Around 10 months A. started fighting me on diaper changes. All my patience and loving words from Time for a Diaper Change didn’t prevent me from getting kicked on multiple occasions. It wasn’t until I had a huge bruise on my chest about the shape of her foot that I admitted something had to change.
A. was able to stand by holding onto furniture by this time. She wasn’t very steady but had been pulling up on everything since 8 months. My Montessori training had said to transition to doing standing diaper changes once the child was able to stand. This embraced the child’s changing development and didn’t continue to put the child in an infantile state that they were physically past. By doing diaper changes while the child is standing the adult sends a strong psychological message that they are affirming the child’s new abilities. I understood Montessori infant/toddler centres did standing diaper changes. But I couldn’t figure out how to actually do a standing diaper change!
I changed my diapering supplies to the bathroom itself in the little cupboard beside the toilet for easy access and put my changing mat on the floor in the bathroom. It was another step towards toilet learning by changing all things elimination to the bathroom. I figured that A. would need to hold onto something and the toilet seemed quite logical to me.
I was all set to go! Day 1 – a complete fail! It was an awful day! I was ready to give up. That night I reflected upon A.’s reaction. She had been so much happier. And cooperative. So I turned to the internet for more advice. Daicia’s post1 and post2 completely restored my sanity and determination to give it a try for a second day. A huge thank you for these two posts! I was onto Day 2.
Sitting behind A. so I could support her if she became unsteady and started to topple over (yes this happened many times), I took off her pants. Pants down, left leg out, right leg out. I would roll up her shirt or if she was wearing a onesie I would unsnap it and snap it over her shoulder. Undo the snaps (or velcro) of her diaper, keeping my arms wrapped around her for stability, and placed it to the side. If it was just a pee it was easy but poops were definitely more difficult. Wipe front to back, lift right leg, wipe, lift left leg, wipe, and another centre wipe for good measure. I wanted to ensure she was completely clean so I laid her down on the changing mat. She was never completely clean. Still to this day I lay her down for one last wipe. She doesn’t fight that last wipe (very cooperative actually) and I feel better knowing there won’t be any poop irritating her. I still don’t know how others do a fully standing diaper change for messy poops. Perhaps it’s easier when the child is steady on their feet and can bend over a bit more. Or when poops are solid logs and don’t get mashed in all the crevices. This solution has worked for us.
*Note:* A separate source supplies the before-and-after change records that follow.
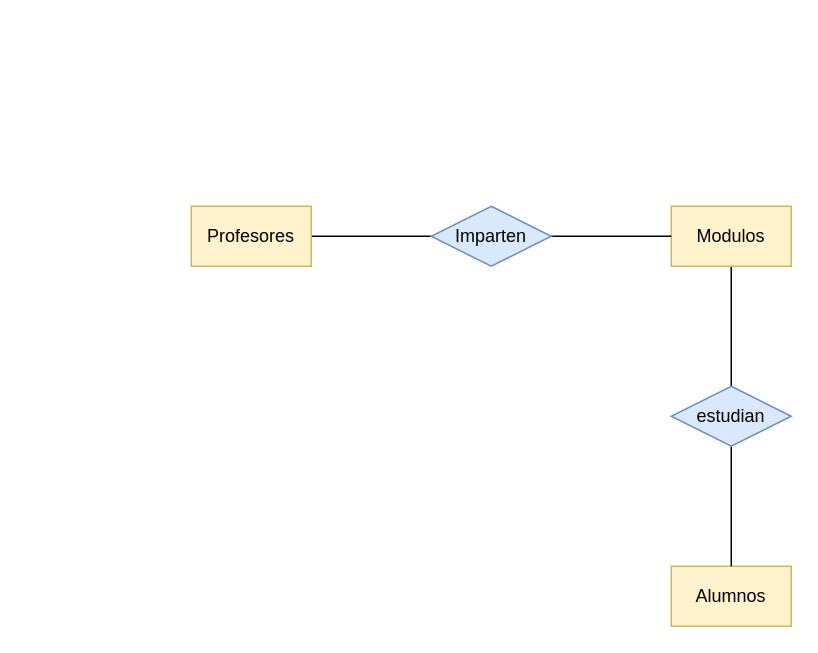
Above: Unidad-1/Tareas/Diagrama sin título.drawio in toninavhd/Base-datos (draw.io), before the change. Source tidied: cells renumbered, new cells numbered last; positions are measured from the earlier drawing's top-left corner, leaving out a move shared by most shapes. Both pictures are drawn from the tidied source at 150%, with x=0, y=0 at pixel (190, 206).
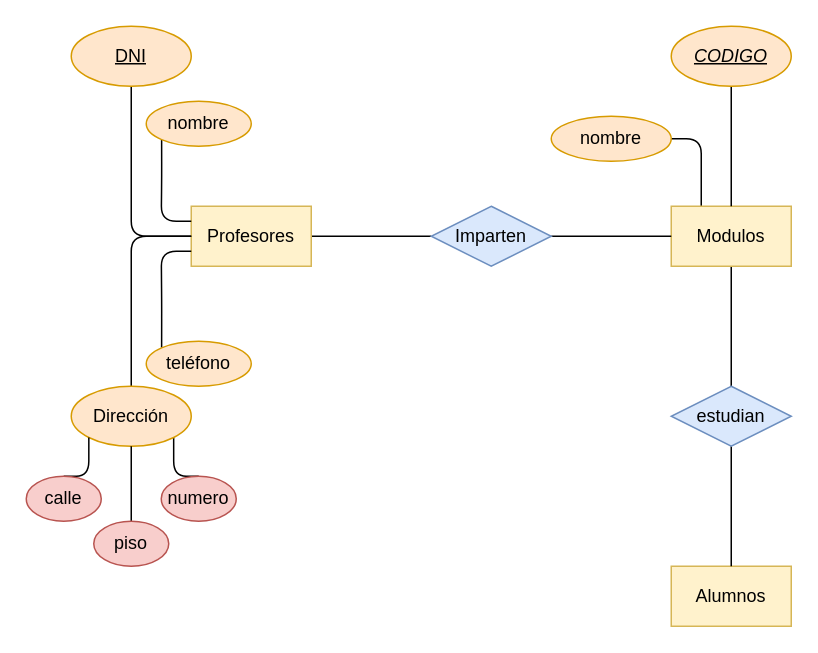
After the change.

The change refers to these unchanged cells:
```xml
<mxCell id="4" value="&lt;div&gt;Profesores&lt;/div&gt;" style="rounded=0;whiteSpace=wrap;html=1;fillColor=#fff2cc;strokeColor=#d6b656;" parent="1" vertex="1">
  <mxGeometry width="80" height="40" as="geometry" />
</mxCell>
<mxCell id="6" value="&lt;div&gt;Modulos&lt;/div&gt;" style="rounded=0;whiteSpace=wrap;html=1;fillColor=#fff2cc;strokeColor=#d6b656;" parent="1" vertex="1">
  <mxGeometry x="320" width="80" height="40" as="geometry" />
</mxCell>
```

The edit, as a diff of the source:
```diff
@@
+    <mxCell id="11" style="edgeStyle=orthogonalEdgeStyle;jettySize=auto;html=1;exitX=0.25;exitY=0;exitDx=0;exitDy=0;entryX=1;entryY=0.5;entryDx=0;entryDy=0;endArrow=none;endFill=0;rounded=1;" parent="1" edge="1" source="6" target="28">
+      <mxGeometry relative="1" as="geometry" />
+    </mxCell>
@@
+    <mxCell id="12" style="edgeStyle=orthogonalEdgeStyle;rounded=1;jettySize=auto;html=1;exitX=0.5;exitY=1;exitDx=0;exitDy=0;entryX=0;entryY=0.5;entryDx=0;entryDy=0;endArrow=none;endFill=0;" parent="1" edge="1" source="13" target="4">
+      <mxGeometry relative="1" as="geometry" />
+    </mxCell>
+    <mxCell id="13" value="&lt;u&gt;DNI&lt;/u&gt;" style="ellipse;whiteSpace=wrap;html=1;fillColor=#ffe6cc;strokeColor=#d79b00;" parent="1" vertex="1">
+      <mxGeometry x="-80" y="-120" width="80" height="40" as="geometry" />
+    </mxCell>
+    <mxCell id="14" style="edgeStyle=orthogonalEdgeStyle;rounded=1;jettySize=auto;html=1;exitX=0;exitY=1;exitDx=0;exitDy=0;entryX=0;entryY=0.25;entryDx=0;entryDy=0;endArrow=none;endFill=0;" parent="1" edge="1" source="15" target="4">
+      <mxGeometry relative="1" as="geometry" />
+    </mxCell>
+    <mxCell id="15" value="nombre" style="ellipse;whiteSpace=wrap;html=1;fillColor=#ffe6cc;strokeColor=#d79b00;" parent="1" vertex="1">
+      <mxGeometry x="-30" y="-70" width="70" height="30" as="geometry" />
+    </mxCell>
+    <mxCell id="16" style="edgeStyle=orthogonalEdgeStyle;rounded=1;jettySize=auto;html=1;exitX=0.5;exitY=0;exitDx=0;exitDy=0;entryX=0;entryY=0.5;entryDx=0;entryDy=0;endArrow=none;endFill=0;" parent="1" edge="1" source="18" target="4">
+      <mxGeometry relative="1" as="geometry" />
+    </mxCell>
+    <mxCell id="17" style="edgeStyle=orthogonalEdgeStyle;rounded=1;jettySize=auto;html=1;exitX=1;exitY=1;exitDx=0;exitDy=0;endArrow=none;endFill=0;" parent="1" edge="1" source="18" target="23">
+      <mxGeometry relative="1" as="geometry" />
+    </mxCell>
+    <mxCell id="18" value="Dirección" style="ellipse;whiteSpace=wrap;html=1;fillColor=#ffe6cc;strokeColor=#d79b00;" parent="1" vertex="1">
+      <mxGeometry x="-80" y="120" width="80" height="40" as="geometry" />
+    </mxCell>
+    <mxCell id="19" style="edgeStyle=orthogonalEdgeStyle;rounded=1;jettySize=auto;html=1;exitX=0;exitY=0;exitDx=0;exitDy=0;entryX=0;entryY=0.75;entryDx=0;entryDy=0;endArrow=none;endFill=0;" parent="1" edge="1" source="20" target="4">
+      <mxGeometry relative="1" as="geometry" />
+    </mxCell>
+    <mxCell id="20" value="teléfono" style="ellipse;whiteSpace=wrap;html=1;fillColor=#ffe6cc;strokeColor=#d79b00;" parent="1" vertex="1">
+      <mxGeometry x="-30" y="90" width="70" height="30" as="geometry" />
+    </mxCell>
+    <mxCell id="21" style="edgeStyle=orthogonalEdgeStyle;rounded=1;jettySize=auto;html=1;exitX=0.5;exitY=0;exitDx=0;exitDy=0;entryX=0;entryY=1;entryDx=0;entryDy=0;endArrow=none;endFill=0;" parent="1" edge="1" source="22" target="18">
+      <mxGeometry relative="1" as="geometry" />
+    </mxCell>
+    <mxCell id="22" value="calle" style="ellipse;whiteSpace=wrap;html=1;fillColor=#f8cecc;strokeColor=#b85450;" parent="1" vertex="1">
+      <mxGeometry x="-110" y="180" width="50" height="30" as="geometry" />
+    </mxCell>
+    <mxCell id="23" value="&lt;div&gt;numero&lt;/div&gt;" style="ellipse;whiteSpace=wrap;html=1;fillColor=#f8cecc;strokeColor=#b85450;" parent="1" vertex="1">
+      <mxGeometry x="-20" y="180" width="50" height="30" as="geometry" />
+    </mxCell>
+    <mxCell id="24" style="edgeStyle=orthogonalEdgeStyle;rounded=0;jettySize=auto;html=1;exitX=0.5;exitY=0;exitDx=0;exitDy=0;entryX=0.5;entryY=1;entryDx=0;entryDy=0;endArrow=none;endFill=0;" parent="1" edge="1" source="25" target="18">
+      <mxGeometry relative="1" as="geometry" />
+    </mxCell>
+    <mxCell id="25" value="piso" style="ellipse;whiteSpace=wrap;html=1;fillColor=#f8cecc;strokeColor=#b85450;" parent="1" vertex="1">
+      <mxGeometry x="-65" y="210" width="50" height="30" as="geometry" />
+    </mxCell>
+    <mxCell id="26" style="edgeStyle=orthogonalEdgeStyle;rounded=0;jettySize=auto;html=1;exitX=0.5;exitY=1;exitDx=0;exitDy=0;endArrow=none;endFill=0;" parent="1" edge="1" source="27" target="6">
+      <mxGeometry relative="1" as="geometry" />
+    </mxCell>
+    <mxCell id="27" value="&lt;i&gt;&lt;u&gt;CODIGO&lt;/u&gt;&lt;/i&gt;" style="ellipse;whiteSpace=wrap;html=1;fillColor=#ffe6cc;strokeColor=#d79b00;" parent="1" vertex="1">
+      <mxGeometry x="320" y="-120" width="80" height="40" as="geometry" />
+    </mxCell>
+    <mxCell id="28" value="nombre" style="ellipse;whiteSpace=wrap;html=1;fillColor=#ffe6cc;strokeColor=#d79b00;" parent="1" vertex="1">
+      <mxGeometry x="240" y="-60" width="80" height="30" as="geometry" />
+    </mxCell>
```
She would sit on her potty as I dealt with her soiled diaper. Putting on her diaper wasn’t easy at first but didn’t take too long for me to figure out. Position the diaper on, do up the right side, do up the left side, and “fix” the diaper to ensure it was on properly. Keeping my arms around her for stability was key. She definitely gained a better awareness of the process of pulling pants up and down for diaper changes.
No more fights. Increased awareness for A. of the toileting process. Diapering was completely moved to where toileting happens (the bathroom). We were one step closer to toilet learning.